“I’ve had no indication that any of my Freedom Caucus colleagues have switched their vote,” Meadows said. “I’m not giving numbers. There’s still more than enough to make sure that we need to continue the discussion.”

Still, other Republicans were all in with Trump, largely because of the political implications if the GOP fails.

“He said look, if you don’t get behind this, you all ran on repealing Obamacare. It looks like you’d be ripe for a primary if you don’t keep your promise,” said Rep. Blake Farenthold (R-Texas).

Even that was not sufficient for some of the GOP’s more maverick conservatives.

“I think if we do do this, we lose the majority,” said Rep. Mo Brooks (R-Ala.).

Some members did change their minds. Rep. Peter King (R-N.Y.) had said he was leaning against the legislation because many of his constituents depend on Medicaid. A personal touch on Tuesday appeared to sway the Long Island Republican away from his concerns for his district:

King told reporters later that he was still undecided.

Trump also singled out Meadows in the closed-door meeting, noting that Meadows was for Trump before Trump was even a candidate, several members said. He also ― apparently jokingly ― told Meadows “I’m coming after you!” according to Rep. Bill Flores (R-Texas), who said the line nevertheless got cheers.

“The way the crowd responded was pretty interesting,” Flores said.

Interesting was not the word Meadows used to describe the overall situation, even as he professed to have faith in Trump.

“I certainly still think the president is the best guy to bring this home and close this deal out,” Meadows said. “Hopefully we’ll be able to do that, but if everyone’s entrenched at this particular point, it’s going to be a very difficult 48 hours.”

Meadows offered a somewhat ironic response when reporters asked him about being publicly called out by Trump.

“The president and I know each other well, and I have nothing but the utmost respect for his willingness and ability to close a deal,” Meadows said, even though he didn’t change his mind. “This is what he’s done all his life, and who am I to challenge those tactics?”

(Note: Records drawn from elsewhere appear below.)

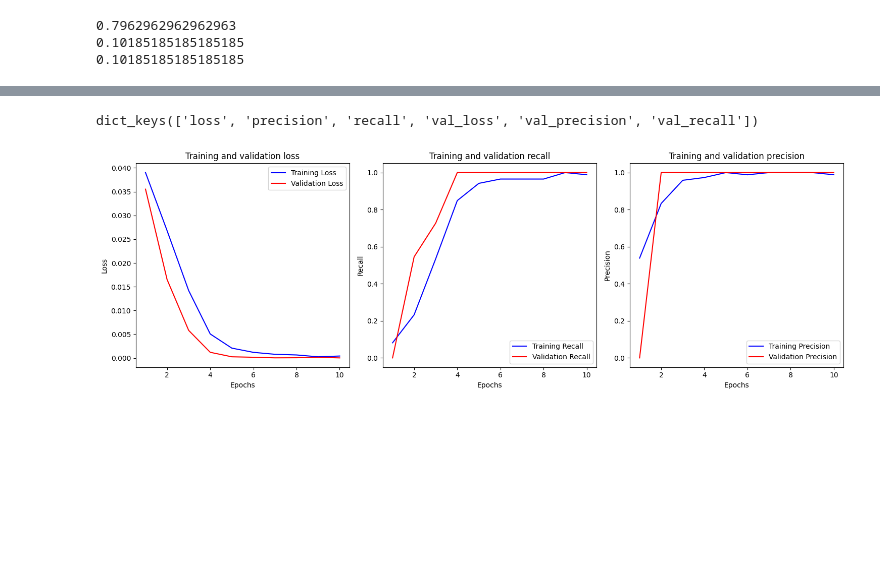
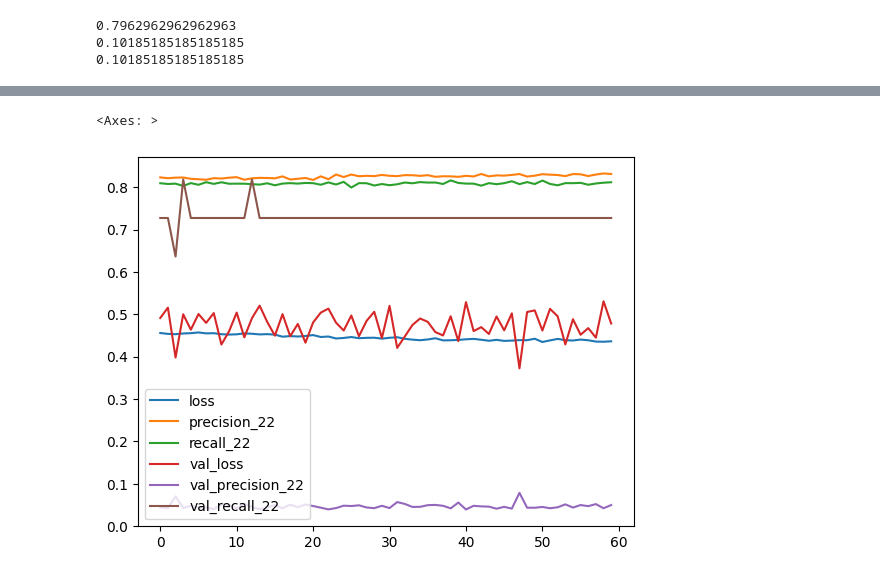
Before and after one commit to ukush/BItcoin-Tx-Anomaly-Detection, a Jupyter notebook: Notebooks/MLP.ipynb, the cells around one changed output, grey strips where cells are left out. Cells and saved outputs as stored; diff of their text form; code cells hidden in the pictures; blank space fills up the shorter version.

```diff
--- a/Notebooks/MLP.ipynb
+++ b/Notebooks/MLP.ipynb
@@ -21,3 +23,7 @@ X = data.drop('out_and_tx_malicious', axis=1)
+# %%
+y = data['out_and_tx_malicious']
+# Remove all columns related to known malicious features (this is what was causing a 100% recall in previous tests)
+X = data.drop(['out_and_tx_malicious', 'in_malicious', 'out_malicious', 'is_malicious', 'all_malicious'], axis=1)
 # %% [markdown]
 # Split the data into training, validation and test sets
 # %%
@@ -113,4 +155,0 @@ Epoch 10/10
-# %%
-history.history.keys()
-# %% [output]
-dict_keys(['loss', 'precision', 'recall', 'val_loss', 'val_precision', 'val_recall'])
@@ -126,34 +155,0 @@ epochs = range(1, 10 + 1)
-# %%
-fig, axes = plt.subplots(1, 3, figsize=(15, 5))
-
-# Plotting the first subplot (Training metric)
-axes[0].plot(epochs, loss_values, 'b', label='Training Loss')
-axes[0].plot(epochs, val_loss, 'r', label='Validation Loss')
-axes[0].set_title('Training and validation loss' )
-axes[0].set_xlabel('Epochs')
-axes[0].set_ylabel('Loss')
-axes[0].legend()
-
-# Plotting the first subplot (Training metric)
-axes[1].plot(epochs, recall_values, 'b', label='Training Recall')
-axes[1].plot(epochs, val_recall, 'r', label='Validation Recall')
-axes[1].set_title('Training and validation recall' )
-axes[1].set_xlabel('Epochs')
-axes[1].set_ylabel('Recall')
-axes[1].legend()
-
-# Plotting the first subplot (Training metric)
-axes[2].plot(epochs, precision_values, 'b', label='Training Precision')
-axes[2].plot(epochs, val_precision, 'r', label='Validation Precision')
-axes[2].set_title('Training and validation precision' )
-axes[2].set_xlabel('Epochs')
-axes[2].set_ylabel('Precision')
-axes[2].legend()
-
-# Adjust layout for better spacing
-plt.tight_layout()
-
-# Show the combined figure with subplots
-plt.show()
-# %% [output]
-[figure, removed]
@@ -162,3 +156,9 @@ roc_curve = (y_test, )
+# %%
+vis_data = pd.DataFrame(history.history)
+vis_data.plot()
+# %% [output]
+<Axes: >
+[figure, added]
 # %%
 y_pred = model.predict(X_test)
 # %% [output]
```
Also changed, not shown: parts of 38 cells of this notebook.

Trump was setting up meetings with individual holdouts in the Freedom Caucus, but it was unclear what he could offer them.

Rep. Randy Weber (R-Texas) said it would be easy to talk to Trump if he calls: “They say, ‘What are you going to tell the president when he calls, blah, blah, blah, blah.’ You know, I said, it’s easy. You guys are overthinking this too much. It’s [crackling noises] Mr. Presi… [static noises] my cellphone [static noises] gotta real bad [static noises]…”

Meadows told reporters that Ryan and the other House leaders were no longer negotiating changes.

This article has been updated with additional comments from members of Congress.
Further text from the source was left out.